Set down exactly, from the records below, the line with "participant Dashboard as" through the line with "Dashboard->>SidebarHTML : Fetch", and nothing else.

--------------------

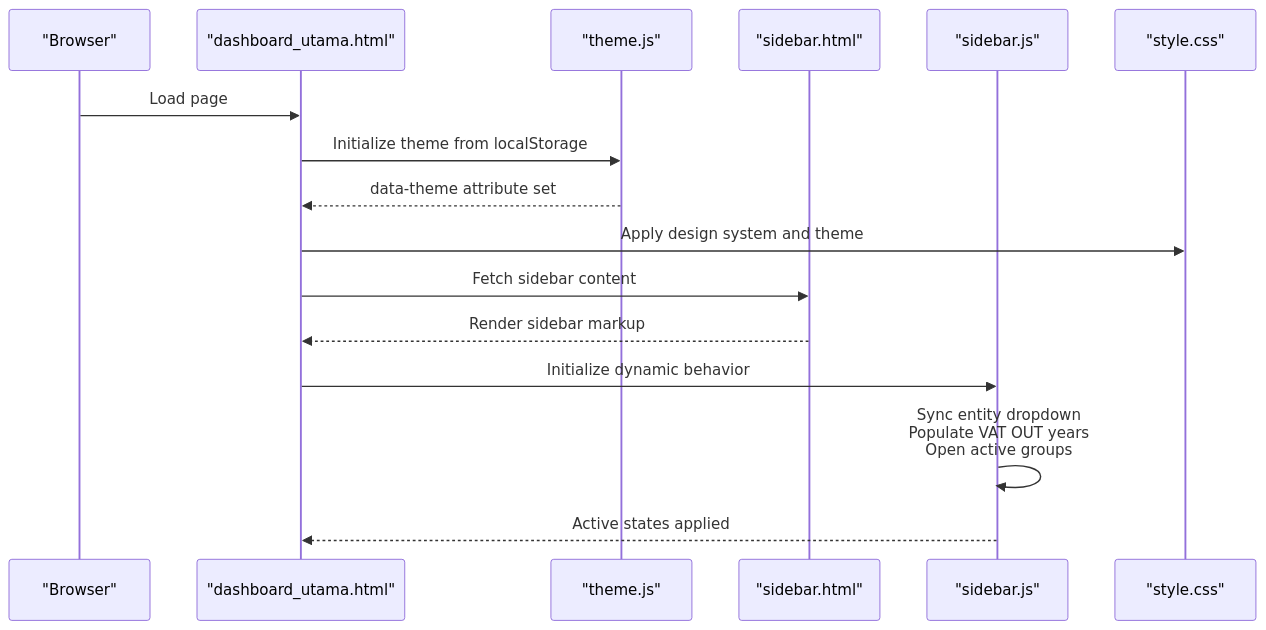
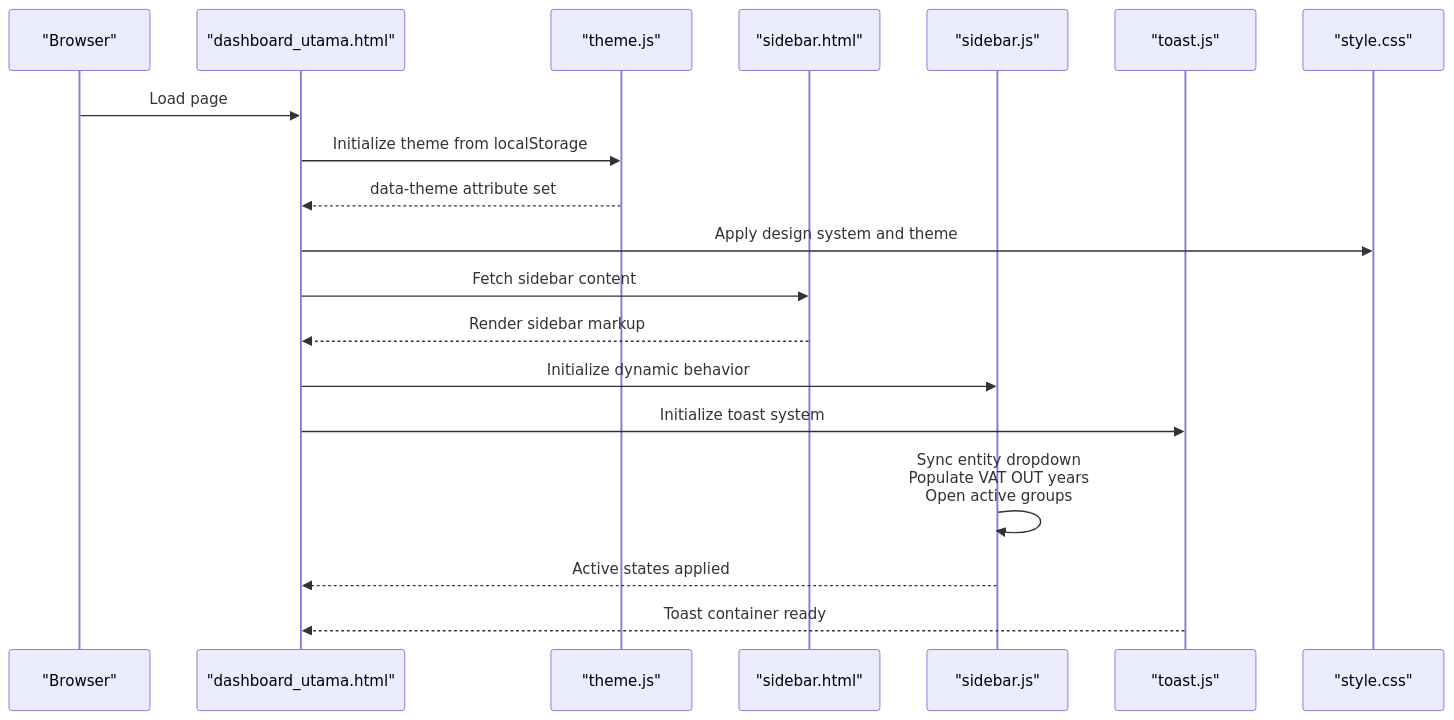
One commit to rendisiagian/TDS_by_RENDISIAGIAN changed the second of 6 diagrams in .qoder/repowiki/en/content/User Interface & Experience/User Interface & Experience.md. Above: the diagram before and after it, drawn with Mermaid. The commit also changed other lines of this file and 96 other files, not shown here.

````diff
--- a/.qoder/repowiki/en/content/User Interface & Experience/User Interface & Experience.md
+++ b/.qoder/repowiki/en/content/User Interface & Experience/User Interface & Experience.md
@@ -106,18 +125,21 @@
 ```mermaid
 sequenceDiagram
 participant Browser as "Browser"
 participant Dashboard as "dashboard_utama.html"
 participant Theme as "theme.js"
 participant SidebarHTML as "sidebar.html"
 participant SidebarJS as "sidebar.js"
+participant ToastJS as "toast.js"
 participant Styles as "style.css"
 Browser->>Dashboard : Load page
 Dashboard->>Theme : Initialize theme from localStorage
 Theme-->>Dashboard : data-theme attribute set
 Dashboard->>Styles : Apply design system and theme
 Dashboard->>SidebarHTML : Fetch sidebar content
 SidebarHTML-->>Dashboard : Render sidebar markup
 Dashboard->>SidebarJS : Initialize dynamic behavior
+Dashboard->>ToastJS : Initialize toast system
 SidebarJS->>SidebarJS : Sync entity dropdown<br/>Populate VAT OUT years<br/>Open active groups
 SidebarJS-->>Dashboard : Active states applied
+ToastJS-->>Dashboard : Toast container ready
 ```
````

--------------------

● **OUTPUT OF THE TASK**:
 participant Dashboard as "dashboard_utama.html"
 participant Theme as "theme.js"
 participant SidebarHTML as "sidebar.html"
 participant SidebarJS as "sidebar.js"
+participant ToastJS as "toast.js"
 participant Styles as "style.css"
 Browser->>Dashboard : Load page
 Dashboard->>Theme : Initialize theme from localStorage
 Theme-->>Dashboard : data-theme attribute set
 Dashboard->>Styles : Apply design system and theme
 Dashboard->>SidebarHTML : Fetch sidebar content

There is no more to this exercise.